Lixil is joining up with the government-backed Development Bank of Japan to complete the takeover, which includes the assumption of debt. "This transaction represents the largest-ever German investment by a Japanese company," Grohe said in a statement.
Grohe's owners, investment fund TPG and Credit Suisse's private equity arm, have been actively trying to sell the company but also eyed a share offering if any buyout plan collapsed, the Wall Street Journal reported earlier. Lixil shares were up 3.91 percent to 2,099 yen with Grohe confirming the deal after the Tokyo market had closed Thursday. The stock fell more than six percent when the Journal reported the deal this week, as investors fretted that any share sale to fund the Grohe purchase could dilute the value of their stock.

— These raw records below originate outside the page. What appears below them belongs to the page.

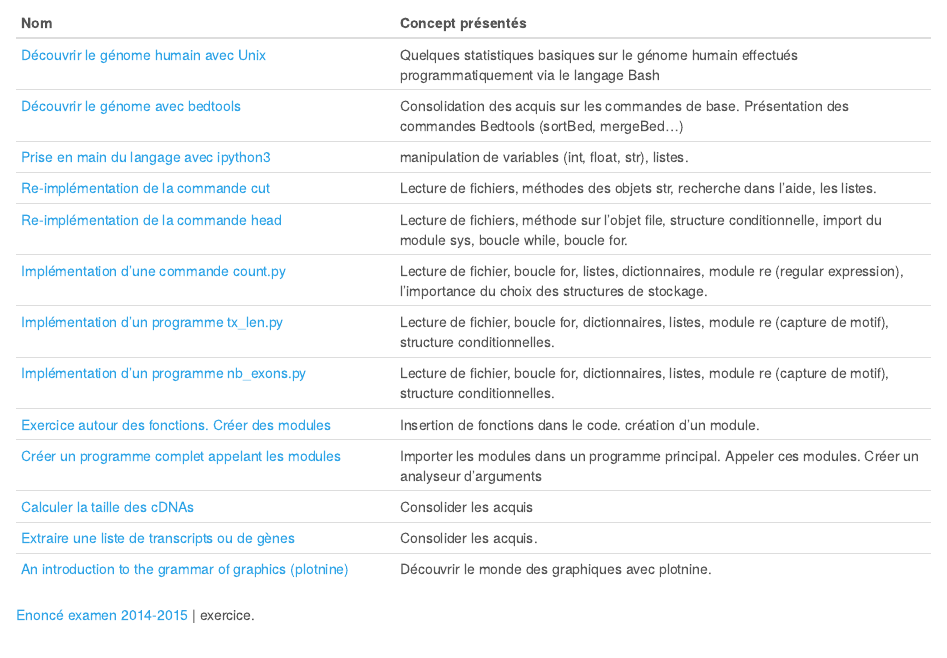
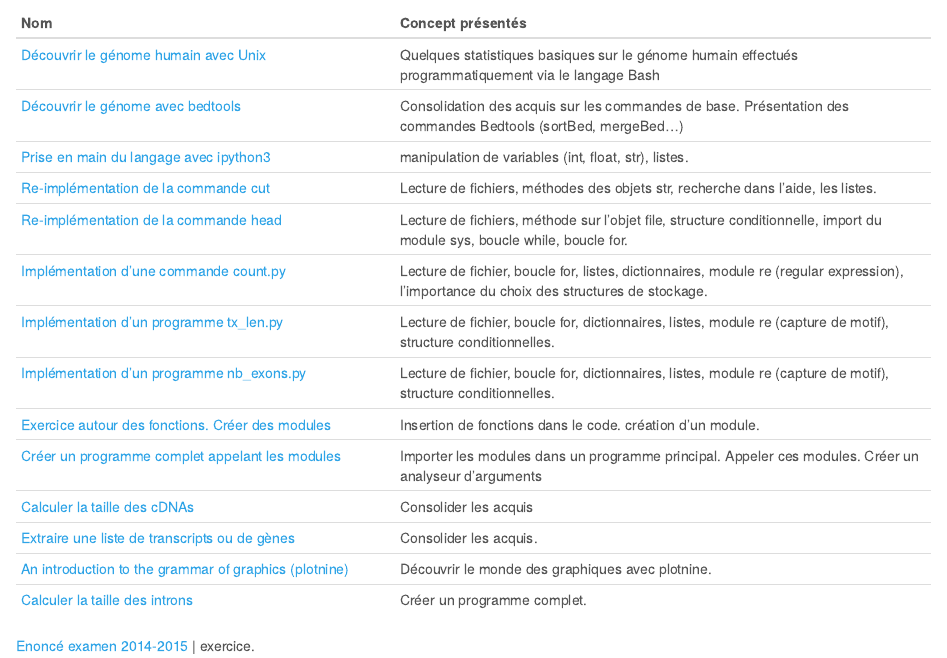
Before and after one commit to dputhier/jgb53d-bd-prog_github, an R Markdown document (index.Rmd): the page in a window 1100 px wide, from 1190 px down before the commit and from 1380 px down after it, so that both start at the same text. The pictures show the output file index.html that the author committed with the source, opened offline.

Commit message:
updated index

```diff
--- a/index.Rmd
+++ b/index.Rmd
@@ -81,5 +82,6 @@ Vous trouverez ci-dessous la liste des exercices réalisés.
 | [Calculer la taille des cDNAs](practicals/10_python_2015/cdna_len.html) | Consolider les acquis
 | [Extraire une liste de transcripts ou de gènes](practicals/09_python_2015/get_values.html) | Consolider les acquis.
 | [An introduction to the grammar of graphics (plotnine)](practicals/intro_ggplot/intro_ggplot.html) | Découvrir le monde des graphiques avec plotnine.
+| [Calculer la taille des introns](practicals/introns/introns.html) | Créer un programme complet.
 
 | [Enoncé examen 2014-2015](examen/2014-2015/Examen_2014-2015_Unix_session-1.pdf) | exercice.
```
Also changed, not shown: index.html, index.Rmd (1 more changed lines).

"The transaction represents a significant step in the successful implementation of Lixil's strategy to become the global leader in the building materials and housing equipment industry," it said in a statement. Lixil President Yoshiaki Fujimori described Grohe as one of the "most well-known brands in the global sanitary market".
Grohe, which said its chief executive David Haines would remain in his job, has about 9,000 employees worldwide and reported sales of $1.4 billion euros ($1.9 billion) last year. By acquiring the German firm, Lixil will be able to ramp up its business in Europe. Two years ago, the Tokyo-based company bought Italian construction engineering group Permasteelisa for about 575 million euros.
(AFK via GlobalPost)